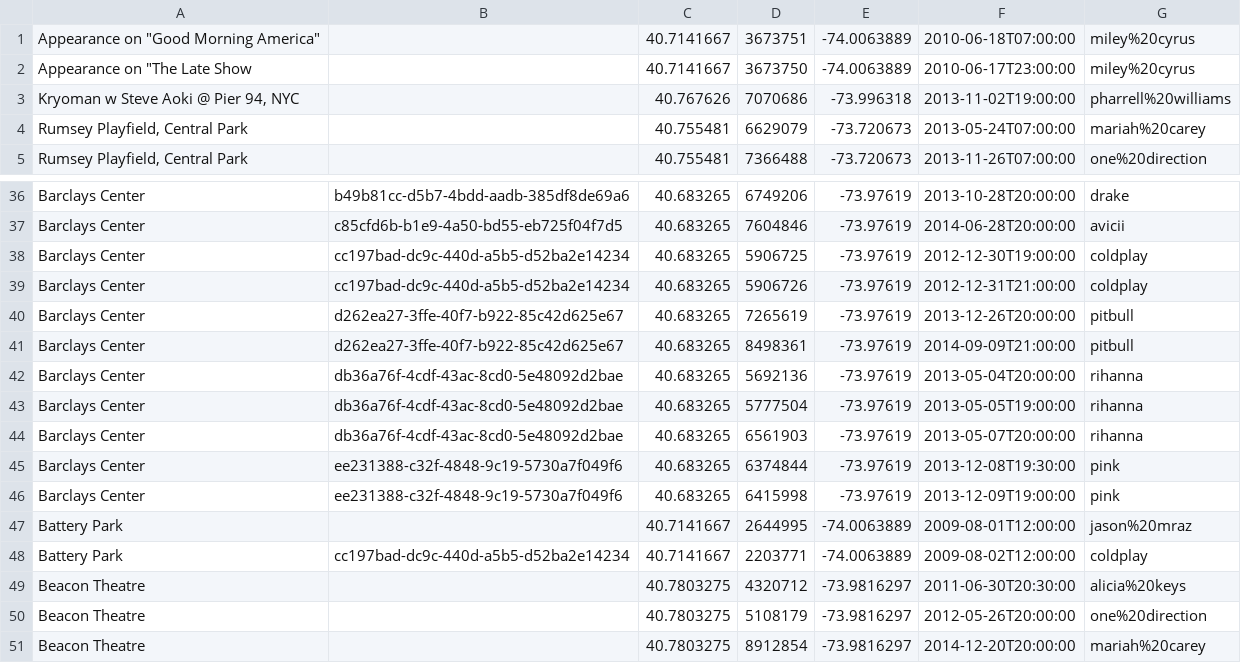
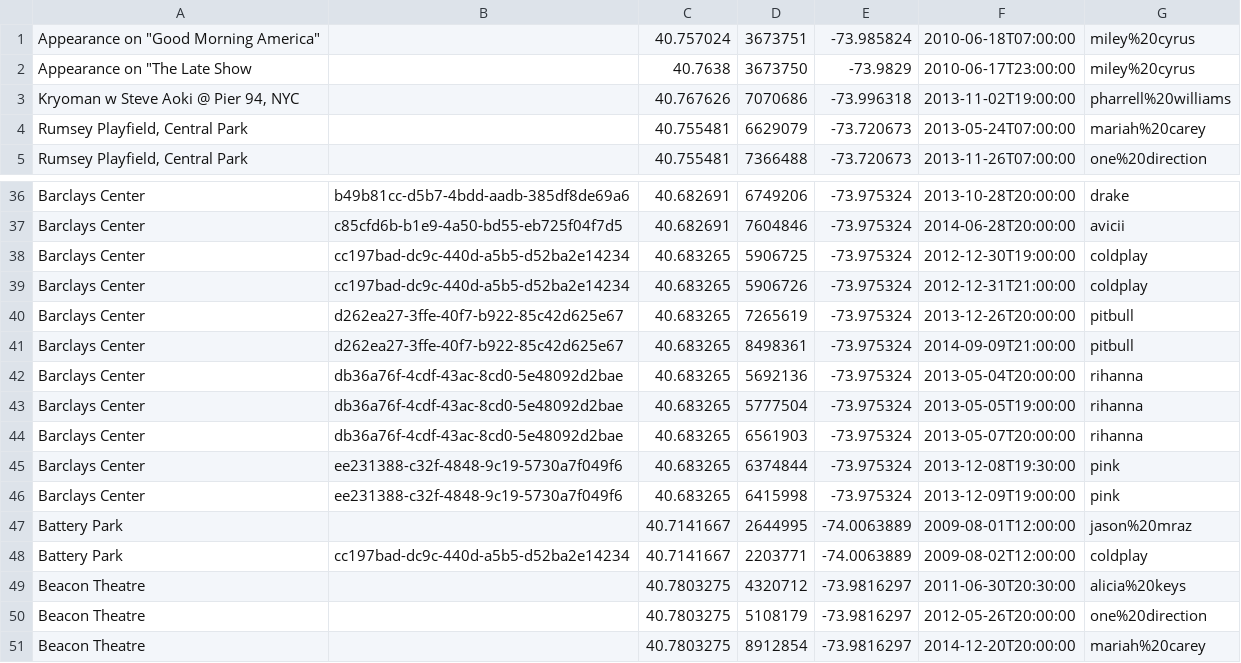
Before and after one commit to hectorsalvador/123bigdata, a CSV file: concerts/sorted_bands.csv, drawn as a sheet; only a part is shown, gaps mark what is left out; the diff covers the shown part only; the diff names each change by its address in the sheet, - before the commit and + after, or states it on an @@ line.

```diff
--- a/concerts/sorted_bands.csv
+++ b/concerts/sorted_bands.csv
-C1: 40.7141667
+C1: 40.757024
-E1: -74.0063889
+E1: -73.985824
-C2: 40.7141667
+C2: 40.7638
-E2: -74.0063889
+E2: -73.9829
-C36:C37: 40.683265
+C36:C37: 40.682691
-E36:E46: -73.97619
+E36:E46: -73.975324
```
Also changed, not shown: 52 edited cells elsewhere in this file.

→ **WHAT THE TASK ASKS**:
From the records above, return each line that includes "concerts".

→ **ANSWER TO THIS PROBLEM**:
Before and after one commit to hectorsalvador/123bigdata, a CSV file: concerts/sorted_bands.csv, drawn as a sheet; only a part is shown, gaps mark what is left out; the diff covers the shown part only; the diff names each change by its address in the sheet, - before the commit and + after, or states it on an @@ line.
--- a/concerts/sorted_bands.csv
+++ b/concerts/sorted_bands.csv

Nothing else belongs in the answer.